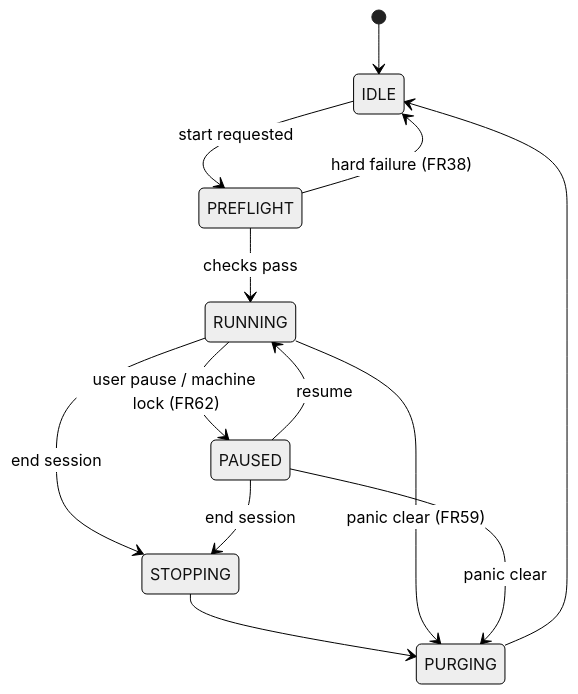
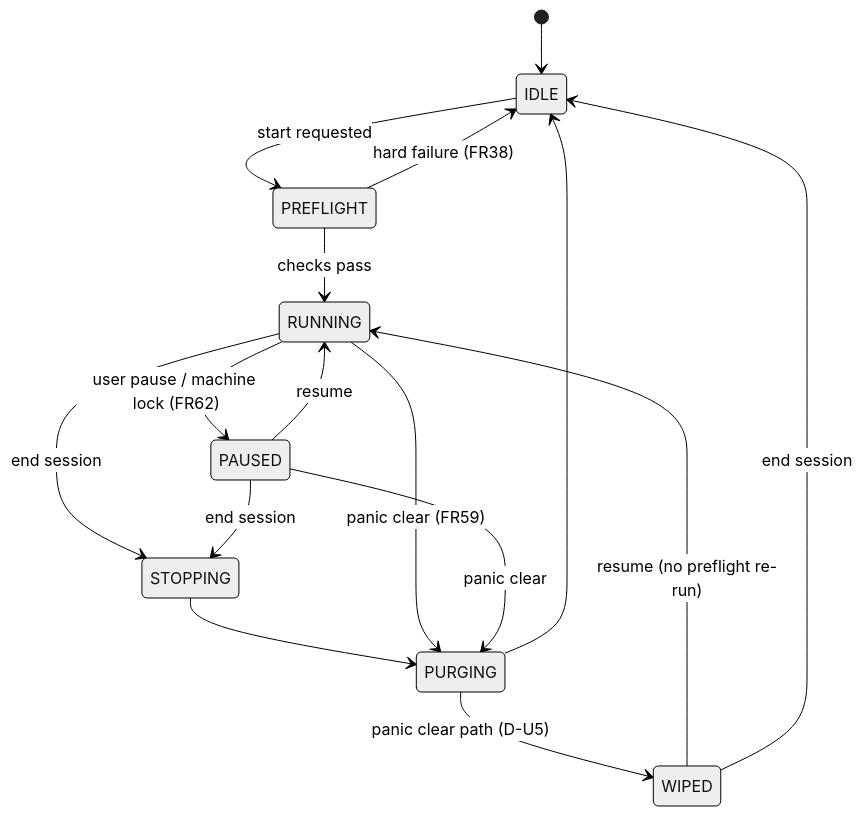
One commit to Penguin-Pants/ExecutiveDysfunctionAssistant changed the second of 2 diagrams in docs/implementation/02-technical-design.md. Above: the diagram before and after it, drawn with Mermaid (neutral theme). The commit also changed other lines of this file and 3 other files, not shown here.

First line of the commit message:
docs: resolve panic-clear lifecycle and target hardware

````diff
--- a/docs/implementation/02-technical-design.md
+++ b/docs/implementation/02-technical-design.md
@@ -475,15 +475,18 @@
 ```mermaid
 stateDiagram-v2
     [*] --> IDLE
     IDLE --> PREFLIGHT: start requested
     PREFLIGHT --> IDLE: hard failure (FR38)
     PREFLIGHT --> RUNNING: checks pass
     RUNNING --> PAUSED: user pause / machine lock (FR62)
     PAUSED --> RUNNING: resume
     RUNNING --> STOPPING: end session
     PAUSED --> STOPPING: end session
     STOPPING --> PURGING
     PURGING --> IDLE
     RUNNING --> PURGING: panic clear (FR59)
     PAUSED --> PURGING: panic clear
+    PURGING --> WIPED: panic clear path (D-U5)
+    WIPED --> RUNNING: resume (no preflight re-run)
+    WIPED --> IDLE: end session
 ```
````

· · · · ·

→ Assignment: Pictures do not belong in the copy. Reproduce the rest of the data exactly.

→ Output of the exercise:
One commit to Penguin-Pants/ExecutiveDysfunctionAssistant changed the second of 2 diagrams in docs/implementation/02-technical-design.md. Above: the diagram before and after it, drawn with Mermaid (neutral theme). The commit also changed other lines of this file and 3 other files, not shown here.

First line of the commit message:
docs: resolve panic-clear lifecycle and target hardware

````diff
--- a/docs/implementation/02-technical-design.md
+++ b/docs/implementation/02-technical-design.md
@@ -475,15 +475,18 @@
 ```mermaid
 stateDiagram-v2
     [*] --> IDLE
     IDLE --> PREFLIGHT: start requested
     PREFLIGHT --> IDLE: hard failure (FR38)
     PREFLIGHT --> RUNNING: checks pass
     RUNNING --> PAUSED: user pause / machine lock (FR62)
     PAUSED --> RUNNING: resume
     RUNNING --> STOPPING: end session
     PAUSED --> STOPPING: end session
     STOPPING --> PURGING
     PURGING --> IDLE
     RUNNING --> PURGING: panic clear (FR59)
     PAUSED --> PURGING: panic clear
+    PURGING --> WIPED: panic clear path (D-U5)
+    WIPED --> RUNNING: resume (no preflight re-run)
+    WIPED --> IDLE: end session
 ```
````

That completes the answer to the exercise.